What you will do
Tally the lines of the records that contain the string "variables", then give the total and nothing more.

Supplied material
____________________

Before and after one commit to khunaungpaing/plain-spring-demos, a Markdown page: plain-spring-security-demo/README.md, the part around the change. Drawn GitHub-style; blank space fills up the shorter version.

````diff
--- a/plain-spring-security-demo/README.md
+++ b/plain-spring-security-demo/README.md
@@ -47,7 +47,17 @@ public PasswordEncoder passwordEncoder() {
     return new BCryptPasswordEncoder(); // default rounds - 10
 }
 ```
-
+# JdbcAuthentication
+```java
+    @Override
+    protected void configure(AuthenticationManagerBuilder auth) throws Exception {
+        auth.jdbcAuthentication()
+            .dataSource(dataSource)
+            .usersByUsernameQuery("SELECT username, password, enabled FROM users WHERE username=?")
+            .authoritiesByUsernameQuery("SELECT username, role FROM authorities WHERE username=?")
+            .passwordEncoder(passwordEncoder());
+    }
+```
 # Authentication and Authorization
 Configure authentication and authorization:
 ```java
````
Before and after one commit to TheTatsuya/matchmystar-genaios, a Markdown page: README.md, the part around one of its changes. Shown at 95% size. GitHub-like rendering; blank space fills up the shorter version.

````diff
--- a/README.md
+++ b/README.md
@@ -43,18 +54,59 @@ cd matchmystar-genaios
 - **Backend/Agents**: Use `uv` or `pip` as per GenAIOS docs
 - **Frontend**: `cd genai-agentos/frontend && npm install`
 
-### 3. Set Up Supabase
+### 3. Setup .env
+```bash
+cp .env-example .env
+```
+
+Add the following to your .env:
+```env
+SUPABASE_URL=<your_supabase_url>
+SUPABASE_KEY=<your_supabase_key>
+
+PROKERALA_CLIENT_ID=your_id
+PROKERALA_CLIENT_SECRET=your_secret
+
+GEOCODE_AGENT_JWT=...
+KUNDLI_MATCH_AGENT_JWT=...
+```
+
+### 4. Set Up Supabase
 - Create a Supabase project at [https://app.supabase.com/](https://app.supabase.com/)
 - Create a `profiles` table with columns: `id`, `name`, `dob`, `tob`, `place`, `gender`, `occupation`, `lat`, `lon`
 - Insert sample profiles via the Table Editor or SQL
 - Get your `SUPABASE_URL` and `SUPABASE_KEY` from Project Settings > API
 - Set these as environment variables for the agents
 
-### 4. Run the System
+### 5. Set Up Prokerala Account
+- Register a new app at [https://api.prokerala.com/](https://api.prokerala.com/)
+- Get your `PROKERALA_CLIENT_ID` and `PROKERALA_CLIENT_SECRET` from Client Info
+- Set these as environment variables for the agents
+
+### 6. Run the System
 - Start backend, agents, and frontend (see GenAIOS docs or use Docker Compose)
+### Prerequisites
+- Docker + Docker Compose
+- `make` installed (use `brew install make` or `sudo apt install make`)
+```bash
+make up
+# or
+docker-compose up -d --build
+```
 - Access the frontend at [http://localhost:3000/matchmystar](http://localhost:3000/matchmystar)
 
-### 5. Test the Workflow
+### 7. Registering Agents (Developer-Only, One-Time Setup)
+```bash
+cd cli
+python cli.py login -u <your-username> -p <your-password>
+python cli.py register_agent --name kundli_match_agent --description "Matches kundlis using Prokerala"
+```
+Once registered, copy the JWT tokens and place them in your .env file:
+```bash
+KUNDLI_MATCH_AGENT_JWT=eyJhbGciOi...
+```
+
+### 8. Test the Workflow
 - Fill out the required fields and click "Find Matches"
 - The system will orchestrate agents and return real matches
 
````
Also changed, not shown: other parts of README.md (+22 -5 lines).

____________________

Response to this exercise
2